====== Supplied material

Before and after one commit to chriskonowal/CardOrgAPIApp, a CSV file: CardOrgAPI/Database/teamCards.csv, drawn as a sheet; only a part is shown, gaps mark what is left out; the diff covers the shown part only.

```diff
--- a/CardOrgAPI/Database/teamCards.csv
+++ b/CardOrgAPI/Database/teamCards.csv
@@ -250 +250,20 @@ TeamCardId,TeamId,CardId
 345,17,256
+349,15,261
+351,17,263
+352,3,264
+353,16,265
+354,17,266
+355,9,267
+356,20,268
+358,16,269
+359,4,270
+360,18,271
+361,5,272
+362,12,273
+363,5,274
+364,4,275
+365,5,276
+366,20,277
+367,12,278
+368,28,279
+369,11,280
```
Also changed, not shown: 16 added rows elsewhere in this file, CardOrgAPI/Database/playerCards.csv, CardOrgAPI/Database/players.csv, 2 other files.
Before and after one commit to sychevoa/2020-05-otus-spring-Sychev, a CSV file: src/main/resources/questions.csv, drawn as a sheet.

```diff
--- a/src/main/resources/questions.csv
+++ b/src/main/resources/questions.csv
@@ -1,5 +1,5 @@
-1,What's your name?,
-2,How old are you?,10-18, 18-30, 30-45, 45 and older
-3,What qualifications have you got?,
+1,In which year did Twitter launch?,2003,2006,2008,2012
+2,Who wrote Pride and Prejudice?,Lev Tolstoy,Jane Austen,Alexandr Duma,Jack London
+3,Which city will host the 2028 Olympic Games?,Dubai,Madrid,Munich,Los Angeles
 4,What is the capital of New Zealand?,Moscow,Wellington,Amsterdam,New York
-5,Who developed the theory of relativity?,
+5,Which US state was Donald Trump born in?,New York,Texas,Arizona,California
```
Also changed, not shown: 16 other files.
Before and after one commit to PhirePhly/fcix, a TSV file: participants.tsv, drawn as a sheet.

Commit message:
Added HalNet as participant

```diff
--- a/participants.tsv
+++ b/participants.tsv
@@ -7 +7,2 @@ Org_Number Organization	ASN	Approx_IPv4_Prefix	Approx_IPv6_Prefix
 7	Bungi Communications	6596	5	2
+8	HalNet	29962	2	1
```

============

▶ _Your objective_
Your answer should consist of the lines above that hold the word "other", copied exactly.

▶ _Output for this task_
Also changed, not shown: 16 added rows elsewhere in this file, CardOrgAPI/Database/playerCards.csv, CardOrgAPI/Database/players.csv, 2 other files.
Also changed, not shown: 16 other files.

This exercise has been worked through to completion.